Debt is how markets work. Without debt, the banking sector, would not exist . No banks no debt, no debt no business. Yet debt is good, bad, bad, good, good, bad there are no half measures. In my opinion it is was what an organisation does with its borrowings. Bad debt is another problem facing many of the big players. Some may say Arcadia’s problems have come about because of the way it has used its debt . That is to say huge dividend payments to the Green family, instead going to a major future investment programme ( ignoring any pension deficits) has left the group struggling. Another different example is that of Boots. They are having a tough time , the entire estate needs a massive investment in virtually every outlet because to me, they look tired and out of date. Yet part of the purchase of Boots by the giant American Walgreen saddled it with an additional £1 billion of debt. Now Boots having tough time, tired old shops, all it can do in the immediate future is close a load down especially where there are two or three in one town. What was that all about. The list is virtually endless Debenhams, House of Fraser and many others laden with debt, and the need to reinvent themselves without the means to do so.
For many years, multiple retailers seemed to think that the way of continuing success was to just open more stores without looking at why was that necessarily the right thing to do. When the sea got a bit rough they found that they did have the resources nor the time to turn these giant ships around before crashing into the rocks. Not only was and is there the question of long expensive leases but the huge costs in redeveloping the stores. The constant quest for ‘world’ or in this case U.K. dominance is more often than not, a cause for eventual failings within the retailers business model . We only have to look at Marks and Spencer’s and Tesco’s as perfect examples. Ironically both organisations sought to expand overseas which was when the problems in the U.K. started to come home to roost .They are not, of course, complete failures but they were both the ‘darlings’ of the High Street both now facing major structural issues.
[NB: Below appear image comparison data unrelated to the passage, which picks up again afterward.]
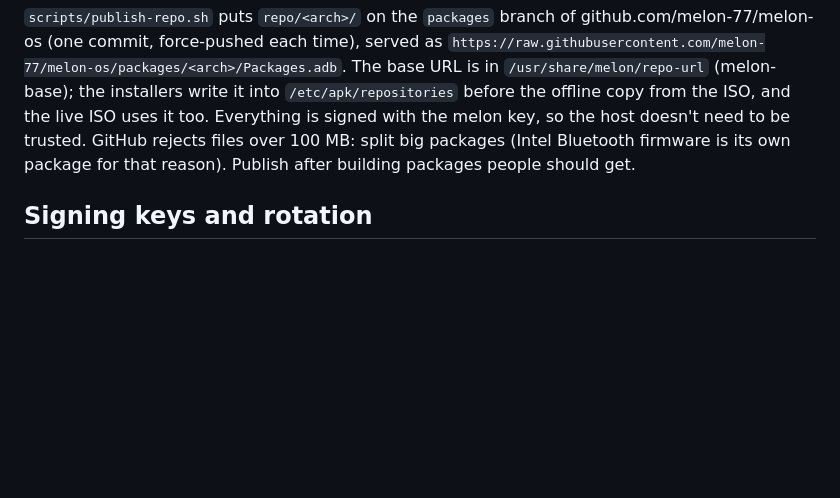
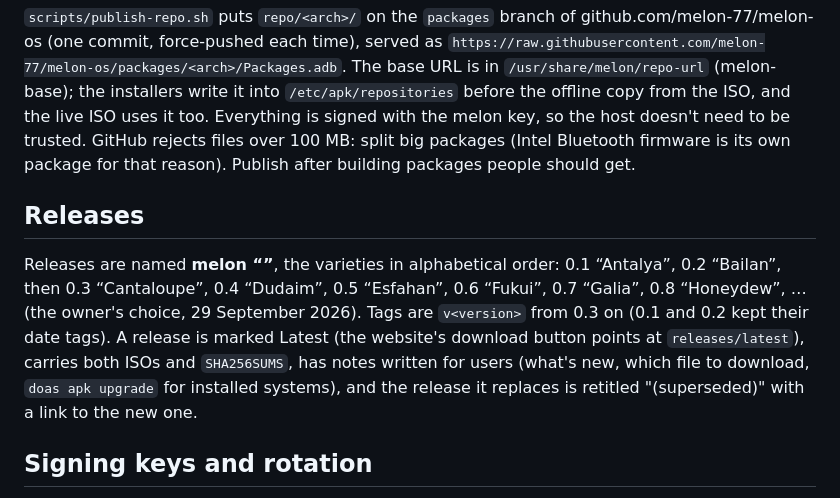
Before and after one commit to melon-77/melon-os, a Markdown page: AGENTS.md, the part around the change. GitHub-like rendering; blank space fills up the shorter version.

Commit message:
Docs: release names (version + melon variety) (#28)
The owner chose to name releases after melon varieties in alphabetical order, with a version number: 0.1 “Antalya”,
0.2 “Bailan”, 0.3 “Cantaloupe”, ... AGENTS.md gets a Releases section with the scheme, the tags and what a release
carries.

```diff
--- a/AGENTS.md
+++ b/AGENTS.md
@@ -419,6 +419,15 @@ offline copy from the ISO, and the live ISO uses it too. Everything is signed wi
 host doesn't need to be trusted. GitHub rejects files over 100 MB: split big packages (Intel Bluetooth
 firmware is its own package for that reason). Publish after building packages people should get.
 
+## Releases
+
+Releases are named **melon <version> “<melon variety>”**, the varieties in alphabetical order: 0.1 “Antalya”,
+0.2 “Bailan”, then 0.3 “Cantaloupe”, 0.4 “Dudaim”, 0.5 “Esfahan”, 0.6 “Fukui”, 0.7 “Galia”, 0.8 “Honeydew”, … (the
+owner's choice, 29 September 2026). Tags are `v<version>` from 0.3 on (0.1 and 0.2 kept their date tags). A release
+is marked Latest (the website's download button points at `releases/latest`), carries both ISOs and `SHA256SUMS`,
+has notes written for users (what's new, which file to download, `doas apk upgrade` for installed systems), and the
+release it replaces is retitled "(superseded)" with a link to the new one.
+
 ## Signing keys and rotation
 
 Installed systems trust two keys, both shipped in `/etc/apk/keys` by `apk-tools` (and in `keys/trusted/`):
```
The biggest of ships have to go into dry dock for renovations, there is no dry dock for retailers they have to carry on trading . At the same time they seem to not look at what is going on over their shoulders until it is too late.
The Internet , debt, big ships and rents
I said I would not go over old ground. So I will . The retailer cannot keep complaining about the internet. It has been there long enough . Best part of twenty years, if not a bit longer and it accounts for approximately 20% of total sales . Of course, if you take 20% off any one business it is a huge chunk . Yet there are still many successful High Street multiples eg Next, Uniqlo, Zara, Lidl, Aldi, JD Sports, Dunelm, The Entertainer (toys), and Lush. And the common factors are that they have rents to pay, business rates to pay and there is online competition. As to their debt levels this is slightly more complicated . For example JD Sports has increased theirs over the last 12 months and Dunelm has decreased. But both are considered to be in safe parameters as they generate plenty of cash to cover their relevant ratios. But they are succeeding within the same markets as those who are not. Which is how it has always been.
There was and is a danger of this becoming a bit wordy, convoluted and lacking in detail . Yet I am constantly frustrated at large retailers looking for excuses, when often the reasons are right in front of them, particularly when looking into a mirror. Moreover, their own mistakes, lack of foresight or commercial vanity impact on the small independents. I am not a financial analyst nor am I retail expert but as an interested observer I believe there are certain common factors that make a lot of valleys unsuitable to ‘greening up’ and in this case I mean that in a sense relating to green shoots et al, rather than a particular person who at one stage was hailed as the messiah of entrepreneurial retailing. The really unfortunate feature of this, is that those at the top of these valleys never suffer, at least not financially . Those at the bottom(employees and suppliers) invariably always do.